#### [Instructions to follow]
Omitting the pictures, restate all of the entries below exactly.
[Opening Records for this exercise section]
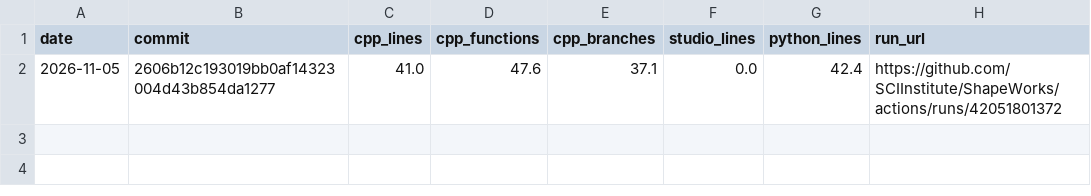
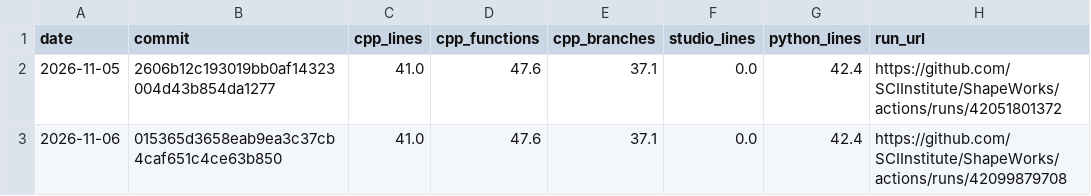
Before and after one commit to SCIInstitute/ShapeWorks, a CSV file: history.csv, drawn as a sheet; the diff names each change by its address in the sheet, - before the commit and + after, or states it on an @@ line.

```diff
--- a/history.csv
+++ b/history.csv
+row 3: 2026-11-06 | 015365d3658eab9ea3c37cb4caf651c4ce63b850 | 41.0 | 47.6 | 37.1 | 0.0 | 42.4 | https://github.com/SCIInstitute/ShapeWorks/actions/runs/42099879708
```
Also changed, not shown: 1 other file.
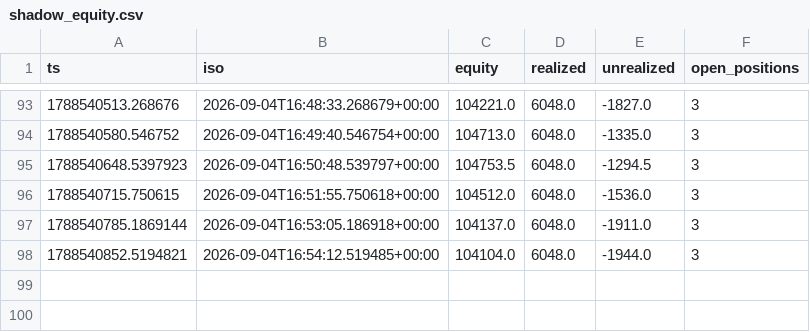
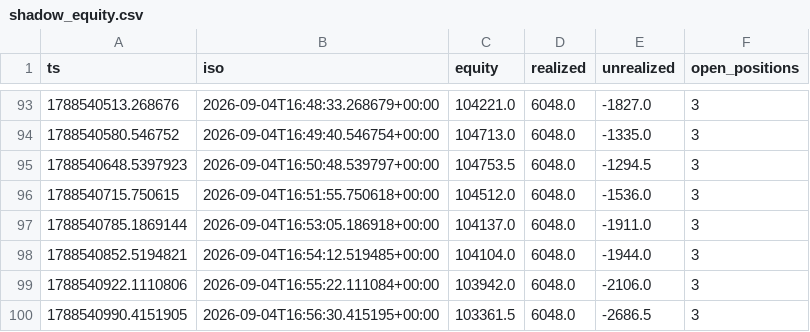
Before and after one commit to mtoenail/Worca, a CSV file: results/submission/shadow_equity.csv, drawn as a sheet; only a part is shown, gaps mark what is left out; the diff names each change by its address in the sheet, - before the commit and + after, or states it on an @@ line.

```diff
--- a/results/submission/shadow_equity.csv
+++ b/results/submission/shadow_equity.csv
+row 99: 1788540922.1110806 | 2026-09-04T16:55:22.111084+00:00 | 103942.0 | 6048.0 | -2106.0 | 3
+row 100: 1788540990.4151905 | 2026-09-04T16:56:30.415195+00:00 | 103361.5 | 6048.0 | -2686.5 | 3
```
Also changed, not shown: 2 other files.
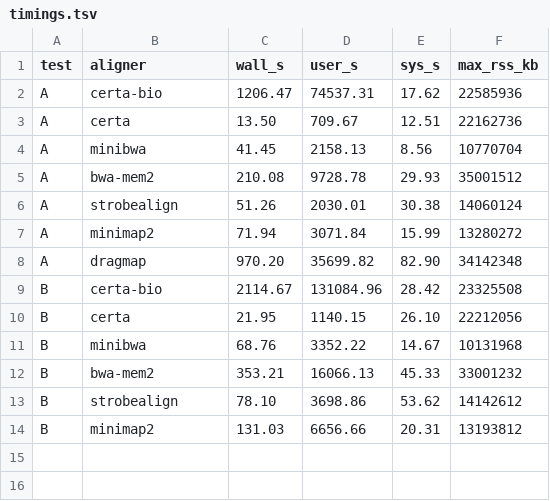
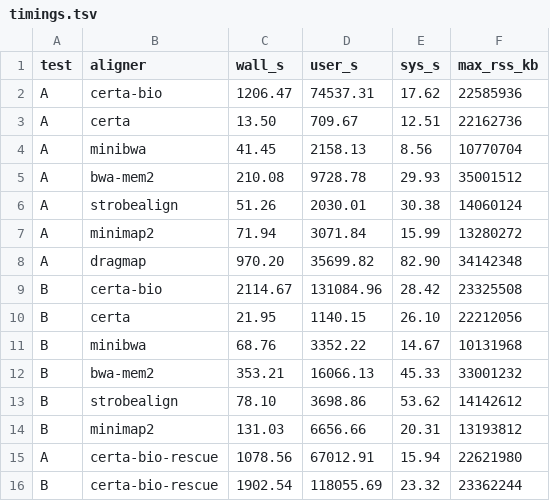
Before and after one commit to d0bromir/algorithms, a TSV file: certa/bench/results/truth_2026-10/timings.tsv, drawn as a sheet; the diff names each change by its address in the sheet, - before the commit and + after, or states it on an @@ line.

```diff
--- a/certa/bench/results/truth_2026-10/timings.tsv
+++ b/certa/bench/results/truth_2026-10/timings.tsv
+row 15: A | certa-bio-rescue | 1078.56 | 67012.91 | 15.94 | 22621980
+row 16: B | certa-bio-rescue | 1902.54 | 118055.69 | 23.32 | 23362244
```
Also changed, not shown: 18 other files.
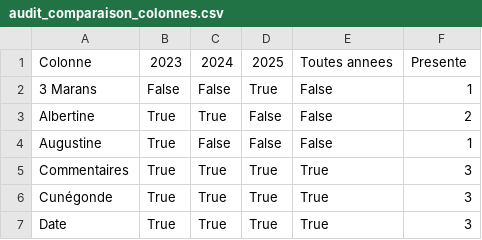
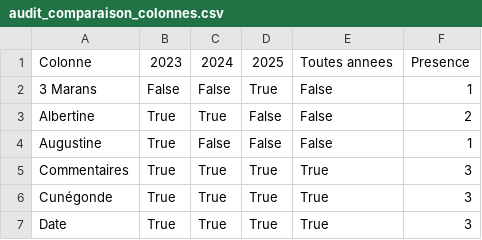
Before and after one commit to herospiki/Barbara, a CSV file: audit/audit_comparaison_colonnes.csv, drawn as a sheet; only a part is shown.

```diff
--- a/audit/audit_comparaison_colonnes.csv
+++ b/audit/audit_comparaison_colonnes.csv
@@ -1,2 +1,2 @@
-Colonne;2023;2024;2025;Toutes annees;Presente
+Colonne;2023;2024;2025;Toutes annees;Presence
 3 Marans;False;False;True;False;1
```
Also changed, not shown: 9 other files.
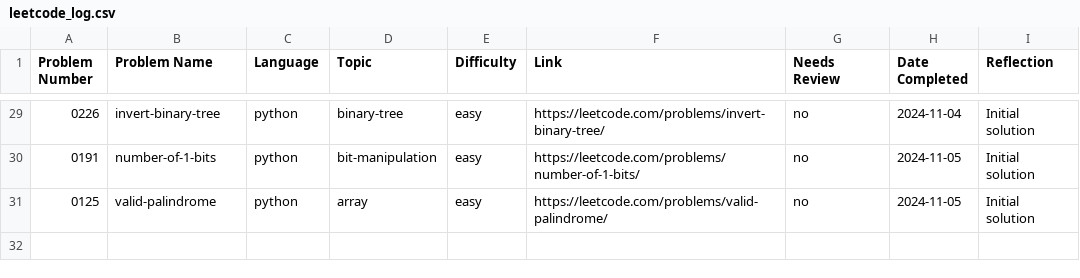
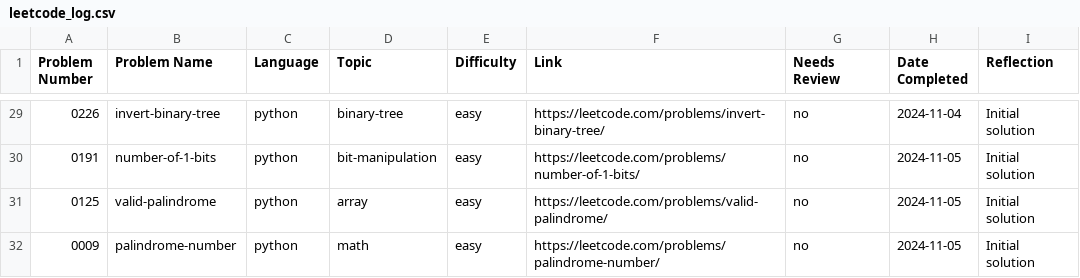
Before and after one commit to ElfarraDev/LeetcodeSolutions, a CSV file: leetcode_log.csv, drawn as a sheet; only a part is shown, gaps mark what is left out; the diff names each change by its address in the sheet, - before the commit and + after, or states it on an @@ line.

Commit message:
Add solution for LeetCode 0009: palindrome-number (python, math, easy)

```diff
--- a/leetcode_log.csv
+++ b/leetcode_log.csv
+row 32: 0009 | palindrome-number | python | math | easy | https://leetcode.com/problems/palindrome-number/ | no | 2024-11-05 | Initial solution
```
Also changed, not shown: 2 other files.
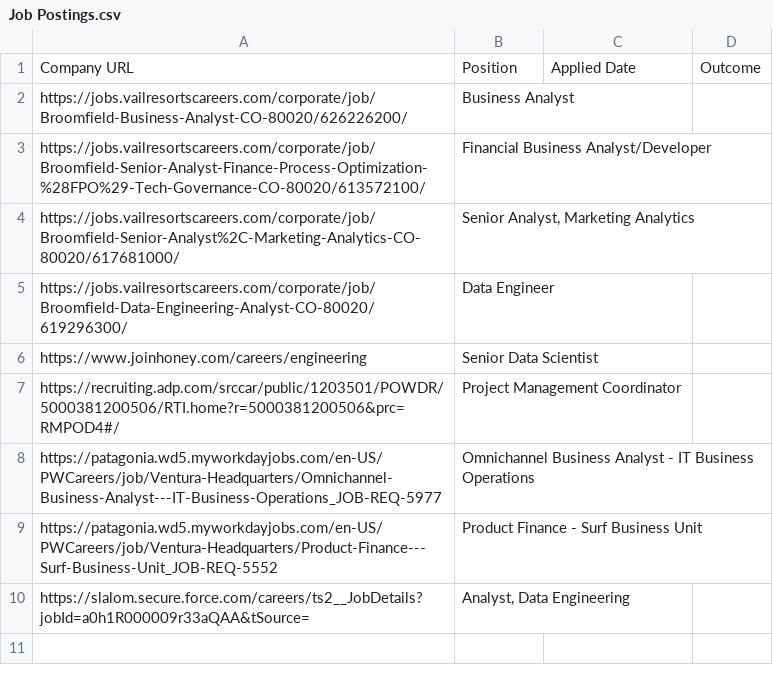
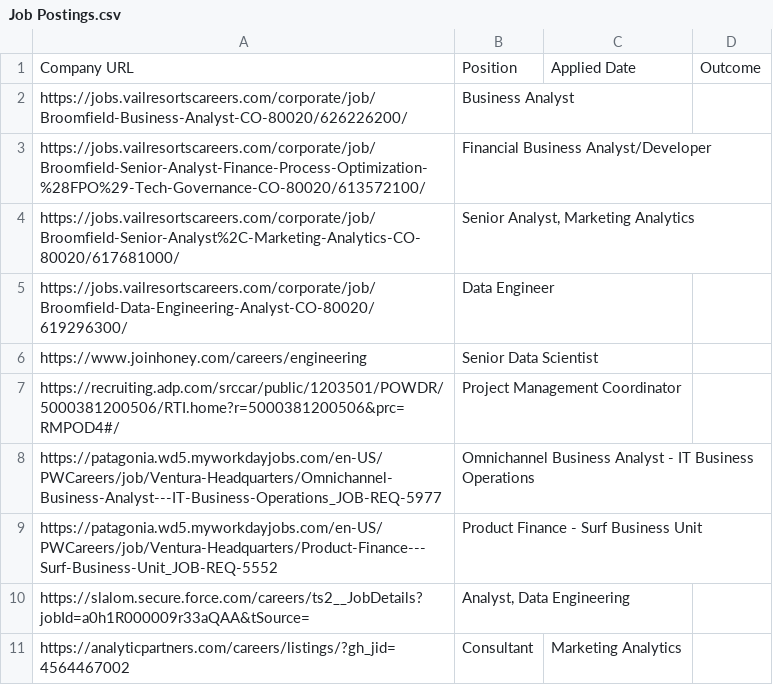
Before and after one commit to 8Jun/msbx5500-spring-2020, a CSV file: Lab1/Job Postings.csv, drawn as a sheet; the diff names each change by its address in the sheet, - before the commit and + after, or states it on an @@ line.

Commit message:
Update Job Postings.csv

```diff
--- a/Lab1/Job Postings.csv
+++ b/Lab1/Job Postings.csv
+row 11: https://analyticpartners.com/careers/listings/?gh_jid=4564467002 | Consultant | Marketing Analytics
```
[Closing Records for this exercise section]
#### [Response area]
Before and after one commit to SCIInstitute/ShapeWorks, a CSV file: history.csv, drawn as a sheet; the diff names each change by its address in the sheet, - before the commit and + after, or states it on an @@ line.

```diff
--- a/history.csv
+++ b/history.csv
+row 3: 2026-11-06 | 015365d3658eab9ea3c37cb4caf651c4ce63b850 | 41.0 | 47.6 | 37.1 | 0.0 | 42.4 | https://github.com/SCIInstitute/ShapeWorks/actions/runs/42099879708
```
Also changed, not shown: 1 other file.
Before and after one commit to mtoenail/Worca, a CSV file: results/submission/shadow_equity.csv, drawn as a sheet; only a part is shown, gaps mark what is left out; the diff names each change by its address in the sheet, - before the commit and + after, or states it on an @@ line.

```diff
--- a/results/submission/shadow_equity.csv
+++ b/results/submission/shadow_equity.csv
+row 99: 1788540922.1110806 | 2026-09-04T16:55:22.111084+00:00 | 103942.0 | 6048.0 | -2106.0 | 3
+row 100: 1788540990.4151905 | 2026-09-04T16:56:30.415195+00:00 | 103361.5 | 6048.0 | -2686.5 | 3
```
Also changed, not shown: 2 other files.
Before and after one commit to d0bromir/algorithms, a TSV file: certa/bench/results/truth_2026-10/timings.tsv, drawn as a sheet; the diff names each change by its address in the sheet, - before the commit and + after, or states it on an @@ line.

```diff
--- a/certa/bench/results/truth_2026-10/timings.tsv
+++ b/certa/bench/results/truth_2026-10/timings.tsv
+row 15: A | certa-bio-rescue | 1078.56 | 67012.91 | 15.94 | 22621980
+row 16: B | certa-bio-rescue | 1902.54 | 118055.69 | 23.32 | 23362244
```
Also changed, not shown: 18 other files.
Before and after one commit to herospiki/Barbara, a CSV file: audit/audit_comparaison_colonnes.csv, drawn as a sheet; only a part is shown.

```diff
--- a/audit/audit_comparaison_colonnes.csv
+++ b/audit/audit_comparaison_colonnes.csv
@@ -1,2 +1,2 @@
-Colonne;2023;2024;2025;Toutes annees;Presente
+Colonne;2023;2024;2025;Toutes annees;Presence
 3 Marans;False;False;True;False;1
```
Also changed, not shown: 9 other files.
Before and after one commit to ElfarraDev/LeetcodeSolutions, a CSV file: leetcode_log.csv, drawn as a sheet; only a part is shown, gaps mark what is left out; the diff names each change by its address in the sheet, - before the commit and + after, or states it on an @@ line.

Commit message:
Add solution for LeetCode 0009: palindrome-number (python, math, easy)

```diff
--- a/leetcode_log.csv
+++ b/leetcode_log.csv
+row 32: 0009 | palindrome-number | python | math | easy | https://leetcode.com/problems/palindrome-number/ | no | 2024-11-05 | Initial solution
```
Also changed, not shown: 2 other files.
Before and after one commit to 8Jun/msbx5500-spring-2020, a CSV file: Lab1/Job Postings.csv, drawn as a sheet; the diff names each change by its address in the sheet, - before the commit and + after, or states it on an @@ line.

Commit message:
Update Job Postings.csv

```diff
--- a/Lab1/Job Postings.csv
+++ b/Lab1/Job Postings.csv
+row 11: https://analyticpartners.com/careers/listings/?gh_jid=4564467002 | Consultant | Marketing Analytics
```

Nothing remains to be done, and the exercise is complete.